Dyshidrotic Dermatitis Symptoms

Dyshidrotic Dermatitis

Dyshidrotic dermatitis is a skin condition that usually affects women, and this disease may also be called dyshidrotic eczema and pompholyx. However, this condition can affect anyone from the age of four years and upwards, although it is rarely seen after the age of seventy five years old. Unlike contact dermatitis this skin disorder will only affect the hands and bottoms of the feet. Some patients may only have a single hand or foot affected, while others have a rash on both upper and lower extremities. Dyshidrotic dermatitis starts with itching, and then the rash develops over time. At first you may notice spots on your extremities which become very itchy, and after some time the rash of small bumps and then small blisters will start to appear one the sides of the fingers and the toes according to Mayo Clinic.

Dyshidrotic dermatitis symptoms vary from one patient to another but most patients report uncontrollable urge to itch, burning sensations, cracking of the skin and thickening of nail ridges. Fifty percent of patients affected by this condition have an underlying skin condition like eczema, atopic dermatitis, psoriasis or other diseases. Other risk factors for this conditions include stressful environment, exposure to toxic substances and simply having sensitive skin. In some cases worsening of the symptoms are witnessed like secondary infections of bacterial and fungal nature that may require antibiotic or antimycotic treatment accordingly.

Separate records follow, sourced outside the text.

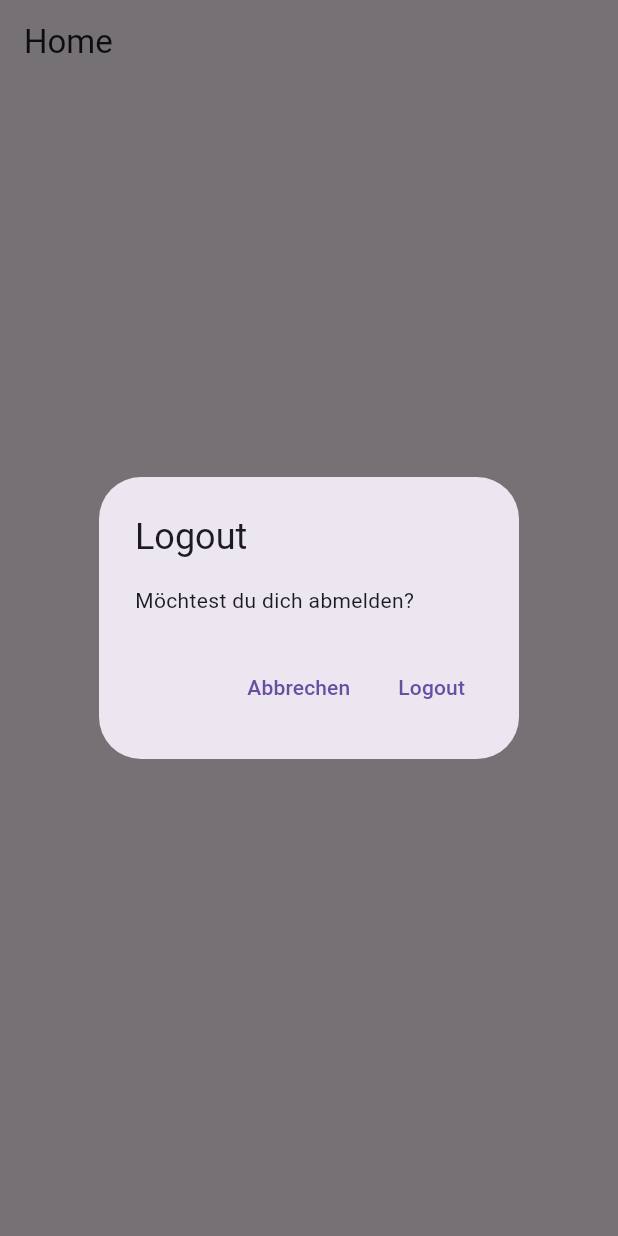
After one commit to meinzeug/mrs-unkwn, a Flutter app: the HomePage screen opened by its route, after a tap on "Logout", on a phone screen of 412 x 824 dp. The commit adds this screen. Run offline on Flutter 3.47's test engine with Material 3 defaults, Android fonts, the phone set to English and light mode, and no system bars; our stand-ins replace bloc, dio, firebase_core, firebase_crashlytics, flutter_bloc, flutter_secure_storage and 5 more; missing offline and left inert: firebase_performance; accounts and stored records are empty; generated files the repository leaves out were written again.

Commit message:
feat: implement logout flow

```diff
--- a/flutter_app/mrs_unkwn_app/lib/core/routing/app_router.dart
+++ b/flutter_app/mrs_unkwn_app/lib/core/routing/app_router.dart
@@ -5,6 +5,7 @@ import '../storage/secure_storage_service.dart';
 import 'route_constants.dart';
 import '../../features/monitoring/presentation/pages/monitoring_dashboard_page.dart';
 import '../../features/analytics/presentation/pages/analytics_dashboard_page.dart';
+import '../../features/auth/presentation/pages/home_page.dart';
 
 /// Central application router using [GoRouter].
 class AppRouter {
@@ -23,7 +24,7 @@ class AppRouter {
       ),
       GoRoute(
         path: RouteConstants.home,
-        builder: (context, state) => const Placeholder(),
+        builder: (context, state) => const HomePage(),
         redirect: _authGuard,
       ),
       GoRoute(
--- a/flutter_app/mrs_unkwn_app/lib/features/auth/presentation/bloc/auth_bloc.dart
+++ b/flutter_app/mrs_unkwn_app/lib/features/auth/presentation/bloc/auth_bloc.dart
@@ -131,10 +131,10 @@ class AuthBloc extends Bloc<AuthEvent, AuthState> {
     emit(AuthLoading());
     try {
       await _repository.logout();
-      emit(AuthInitial());
-    } catch (e) {
-      emit(AuthFailure(e.toString()));
+    } catch (_) {
+      // Ignore network errors to allow offline logout
     }
+    emit(AuthInitial());
   }
 
   void _onAuthStatusChanged(
--- /dev/null
+++ b/flutter_app/mrs_unkwn_app/lib/features/auth/presentation/pages/home_page.dart
@@ -0,0 +1,48 @@
+import 'package:flutter/material.dart';
+import 'package:flutter_bloc/flutter_bloc.dart';
+import 'package:go_router/go_router.dart';
+
+import '../bloc/auth_bloc.dart';
+import '../../../../core/routing/route_constants.dart';
+
+/// Simple home page displaying a logout button.
+class HomePage extends StatelessWidget {
+  const HomePage({super.key});
+
+  Future<void> _confirmLogout(BuildContext context) async {
+    final confirmed = await showDialog<bool>(
+      context: context,
+      builder: (ctx) => AlertDialog(
+        title: const Text('Logout'),
+        content: const Text('Möchtest du dich abmelden?'),
+        actions: [
+          TextButton(
+            onPressed: () => Navigator.of(ctx).pop(false),
+            child: const Text('Abbrechen'),
+          ),
+          TextButton(
+            onPressed: () => Navigator.of(ctx).pop(true),
+            child: const Text('Logout'),
+          ),
+        ],
+      ),
+    );
+    if (confirmed == true) {
+      context.read<AuthBloc>().add(LogoutRequested());
+      context.go(RouteConstants.login);
+    }
+  }
+
+  @override
+  Widget build(BuildContext context) {
+    return Scaffold(
+      appBar: AppBar(title: const Text('Home')),
+      body: Center(
+        child: ElevatedButton(
+          onPressed: () => _confirmLogout(context),
+          child: const Text('Logout'),
+        ),
+      ),
+    );
+  }
+}
```
Also changed, not shown: flutter_app/mrs_unkwn_app/lib/features/auth/data/repositories/auth_repository_impl.dart (+7 -2 lines), 4 other files.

The cause of dyshidrotic dermatitis remains unknown at this point. Doctors speculate on the causes of this condition and their opinions vary from hereditary reasons to dysfunction of the sweat glands, to sensitivities to various metals and many others. In some patients symptoms have a clearly seasonal factor. In others, blistery rash keeps flaring up no matter the season year round. Since the cause of the symptoms is not clear according to Medscape, other conditions like psoriasis or diabetes could be misdiagnosed for dyshidrotic dermatitis.

Rhus dermatitis can create a similar rash with small blisters and intense itching, but this condition is caused by coming into contact with one of the poison ivy family of plants, which belong to the Rhus genus. Poison ivy, poison oak, and poison sumac can all cause a rash on the hands and feet which could possibly be mistaken for dyshidrotic dermatitis, but these plants will affect any area of skin and not just the hands and feet. Exfoliative dermatitis is a serious condition that involves all layers of the skin, and affects the entire body, so it is not difficult for the physician to differentiate between these conditions most of the time.

Lichenoid dermatitis can also cause a rash that affects the deeper tissues of the skin, and this condition should be evaluated immediately by your physician because it can be very serious. Dyshidrotic dermatitis can be uncomfortable, with itching, burning and pain, blisters, and brown areas that can lead to the peeling of skin from your hands and feet. This condition can become serious, especially if any of the blisters break open and skin infections occur.

References:

http://emedicine.medscape.com/article/1122527-overview